The cable shoulder press is quite similar beneficially as the kneeling shoulder press. First you need to select the proper weight and then move the cables to the bottom of the tower. Grab the cables and hold them at shoulder height with your palms facing forward. Ensure to keep your head and chest up. Now extend through the elbow to press one side directly above your head. Pause at the top of the motion, then return to the initial position and repeat the movement on the opposite side.
SEATED DUMBBELL SHOULDER PRESS
The seated dumbbell shoulder press is a popular exercise for building and strengthening the shoulder muscles. This lift also works the triceps. As discussed earlier, while doing the shoulder press many lifters prefer using dumbbells to barbells as they are more comfortable and shoulder-friendly. When doing an upper body routine or shoulder day, this could be your primary pressing movement or an effective accessory movement later in the workout.
KNEELING SHOULDER PRESS MISTAKES TO AVOID
If you do not use proper execution and progression of the movement, you risk injuries of the lower back, the arms and the shoulders. Always use the correct form or ask an experts advise while attempting the exercise.
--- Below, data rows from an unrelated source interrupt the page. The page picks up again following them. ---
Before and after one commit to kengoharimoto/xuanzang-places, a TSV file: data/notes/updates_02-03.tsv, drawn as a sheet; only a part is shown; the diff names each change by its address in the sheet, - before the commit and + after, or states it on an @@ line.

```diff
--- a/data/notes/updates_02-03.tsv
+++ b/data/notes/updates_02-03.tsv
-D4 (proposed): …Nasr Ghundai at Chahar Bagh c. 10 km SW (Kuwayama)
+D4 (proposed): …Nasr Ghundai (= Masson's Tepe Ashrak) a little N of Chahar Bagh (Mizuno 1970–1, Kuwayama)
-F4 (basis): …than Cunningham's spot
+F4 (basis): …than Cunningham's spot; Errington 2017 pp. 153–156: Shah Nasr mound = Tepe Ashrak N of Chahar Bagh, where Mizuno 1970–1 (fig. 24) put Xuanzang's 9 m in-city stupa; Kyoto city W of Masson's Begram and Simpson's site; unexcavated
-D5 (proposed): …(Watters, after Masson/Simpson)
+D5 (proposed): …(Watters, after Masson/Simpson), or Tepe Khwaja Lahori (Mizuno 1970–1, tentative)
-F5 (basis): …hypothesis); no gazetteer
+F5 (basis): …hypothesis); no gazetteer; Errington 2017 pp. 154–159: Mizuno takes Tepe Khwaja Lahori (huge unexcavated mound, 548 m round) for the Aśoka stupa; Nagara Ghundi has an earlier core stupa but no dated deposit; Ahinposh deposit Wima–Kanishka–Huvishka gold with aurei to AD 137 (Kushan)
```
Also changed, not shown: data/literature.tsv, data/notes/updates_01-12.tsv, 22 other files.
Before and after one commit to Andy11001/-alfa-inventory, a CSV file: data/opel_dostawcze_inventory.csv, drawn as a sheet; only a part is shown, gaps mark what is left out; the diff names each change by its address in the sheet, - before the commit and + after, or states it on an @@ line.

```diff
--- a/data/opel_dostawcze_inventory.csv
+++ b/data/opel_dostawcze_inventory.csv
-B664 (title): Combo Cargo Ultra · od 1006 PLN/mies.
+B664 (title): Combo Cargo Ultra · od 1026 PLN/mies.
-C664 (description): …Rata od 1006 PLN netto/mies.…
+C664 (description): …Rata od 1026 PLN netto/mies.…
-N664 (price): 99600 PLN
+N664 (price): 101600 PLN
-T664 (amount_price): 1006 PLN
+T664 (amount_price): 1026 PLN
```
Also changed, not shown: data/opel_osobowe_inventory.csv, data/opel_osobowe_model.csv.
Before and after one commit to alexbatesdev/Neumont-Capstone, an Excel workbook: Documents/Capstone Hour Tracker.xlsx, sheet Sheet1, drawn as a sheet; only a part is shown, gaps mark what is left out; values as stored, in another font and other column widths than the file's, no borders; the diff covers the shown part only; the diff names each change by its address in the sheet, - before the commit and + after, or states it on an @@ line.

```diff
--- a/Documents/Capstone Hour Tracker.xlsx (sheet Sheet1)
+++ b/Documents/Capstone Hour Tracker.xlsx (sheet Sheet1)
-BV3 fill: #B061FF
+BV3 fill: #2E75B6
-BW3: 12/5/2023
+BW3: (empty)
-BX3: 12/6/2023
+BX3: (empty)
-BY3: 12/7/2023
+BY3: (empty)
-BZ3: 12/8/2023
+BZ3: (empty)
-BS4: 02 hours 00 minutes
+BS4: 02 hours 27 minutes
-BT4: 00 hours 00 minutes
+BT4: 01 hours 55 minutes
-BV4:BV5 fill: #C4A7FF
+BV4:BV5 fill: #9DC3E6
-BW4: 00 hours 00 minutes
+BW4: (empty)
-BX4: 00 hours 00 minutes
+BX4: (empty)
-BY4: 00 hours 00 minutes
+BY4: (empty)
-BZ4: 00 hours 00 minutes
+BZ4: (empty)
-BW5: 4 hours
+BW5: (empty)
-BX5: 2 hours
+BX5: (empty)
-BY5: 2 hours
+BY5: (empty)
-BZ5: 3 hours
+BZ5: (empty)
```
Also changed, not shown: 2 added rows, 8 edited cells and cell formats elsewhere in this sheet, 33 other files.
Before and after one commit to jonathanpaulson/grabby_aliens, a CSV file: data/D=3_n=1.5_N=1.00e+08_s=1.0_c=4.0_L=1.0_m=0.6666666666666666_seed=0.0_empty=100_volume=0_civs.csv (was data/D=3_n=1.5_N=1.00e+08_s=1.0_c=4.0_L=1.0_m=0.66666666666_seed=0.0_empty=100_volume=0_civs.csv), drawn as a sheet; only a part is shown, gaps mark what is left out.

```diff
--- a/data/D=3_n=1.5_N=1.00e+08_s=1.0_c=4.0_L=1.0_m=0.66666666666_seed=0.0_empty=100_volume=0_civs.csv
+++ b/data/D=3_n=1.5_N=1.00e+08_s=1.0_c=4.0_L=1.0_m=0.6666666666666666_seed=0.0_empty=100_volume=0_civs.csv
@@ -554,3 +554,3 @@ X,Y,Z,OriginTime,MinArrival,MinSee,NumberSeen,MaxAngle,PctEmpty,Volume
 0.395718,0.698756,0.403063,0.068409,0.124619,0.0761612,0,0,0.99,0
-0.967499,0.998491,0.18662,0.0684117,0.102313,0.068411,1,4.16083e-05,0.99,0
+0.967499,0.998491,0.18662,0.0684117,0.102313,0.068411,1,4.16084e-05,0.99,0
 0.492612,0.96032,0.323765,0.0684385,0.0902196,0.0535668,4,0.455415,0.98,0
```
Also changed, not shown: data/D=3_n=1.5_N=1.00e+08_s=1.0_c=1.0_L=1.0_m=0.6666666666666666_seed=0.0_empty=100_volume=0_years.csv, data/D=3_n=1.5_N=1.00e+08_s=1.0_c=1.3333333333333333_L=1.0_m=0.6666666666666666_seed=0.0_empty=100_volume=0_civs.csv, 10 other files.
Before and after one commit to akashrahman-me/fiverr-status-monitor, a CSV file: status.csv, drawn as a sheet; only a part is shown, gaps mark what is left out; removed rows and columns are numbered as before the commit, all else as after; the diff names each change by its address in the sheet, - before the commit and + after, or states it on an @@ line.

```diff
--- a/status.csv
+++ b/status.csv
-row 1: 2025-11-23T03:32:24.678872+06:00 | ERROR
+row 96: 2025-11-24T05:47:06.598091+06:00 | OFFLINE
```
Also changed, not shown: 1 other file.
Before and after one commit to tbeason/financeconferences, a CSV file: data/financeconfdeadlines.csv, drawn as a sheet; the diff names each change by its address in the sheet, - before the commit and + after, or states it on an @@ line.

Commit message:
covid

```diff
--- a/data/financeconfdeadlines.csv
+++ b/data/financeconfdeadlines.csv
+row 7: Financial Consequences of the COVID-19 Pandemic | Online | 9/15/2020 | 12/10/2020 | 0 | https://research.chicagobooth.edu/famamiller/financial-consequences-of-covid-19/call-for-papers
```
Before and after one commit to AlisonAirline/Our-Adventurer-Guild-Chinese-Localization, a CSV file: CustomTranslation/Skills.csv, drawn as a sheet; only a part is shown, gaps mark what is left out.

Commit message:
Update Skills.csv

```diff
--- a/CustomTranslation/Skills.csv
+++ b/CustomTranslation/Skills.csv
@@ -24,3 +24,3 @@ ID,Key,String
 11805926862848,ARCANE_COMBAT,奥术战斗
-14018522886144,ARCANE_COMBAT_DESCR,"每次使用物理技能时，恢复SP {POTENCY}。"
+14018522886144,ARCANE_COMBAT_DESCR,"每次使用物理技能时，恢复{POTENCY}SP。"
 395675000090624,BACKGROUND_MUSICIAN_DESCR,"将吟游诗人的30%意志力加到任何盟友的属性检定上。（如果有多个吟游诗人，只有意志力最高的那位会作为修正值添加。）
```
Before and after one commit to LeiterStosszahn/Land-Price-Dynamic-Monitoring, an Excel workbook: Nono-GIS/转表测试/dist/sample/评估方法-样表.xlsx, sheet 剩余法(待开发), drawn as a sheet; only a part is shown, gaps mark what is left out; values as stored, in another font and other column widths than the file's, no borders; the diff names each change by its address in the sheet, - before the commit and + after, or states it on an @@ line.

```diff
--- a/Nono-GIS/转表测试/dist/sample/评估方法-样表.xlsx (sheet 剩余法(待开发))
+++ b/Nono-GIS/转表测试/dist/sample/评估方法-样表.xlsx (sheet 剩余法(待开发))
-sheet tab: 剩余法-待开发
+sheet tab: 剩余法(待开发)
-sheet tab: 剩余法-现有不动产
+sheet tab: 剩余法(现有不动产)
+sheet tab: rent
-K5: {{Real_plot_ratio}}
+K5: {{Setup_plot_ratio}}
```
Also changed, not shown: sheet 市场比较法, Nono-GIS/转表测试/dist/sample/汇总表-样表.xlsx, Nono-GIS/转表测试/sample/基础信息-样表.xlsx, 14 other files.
If you are a beginner, do not start with heavy dumbbell weights. You should always start with light resistance and focus on practicing good form first.
Do not get tempted to lose tightness around your core and lean into it or sag through your back Keep good alignment throughout the movement to maximize on the benefits.
The movement is quite simple and beneficial to build upper body strength. All you need to do is begin with a lighter weight and focus on maintaining the correct form and control.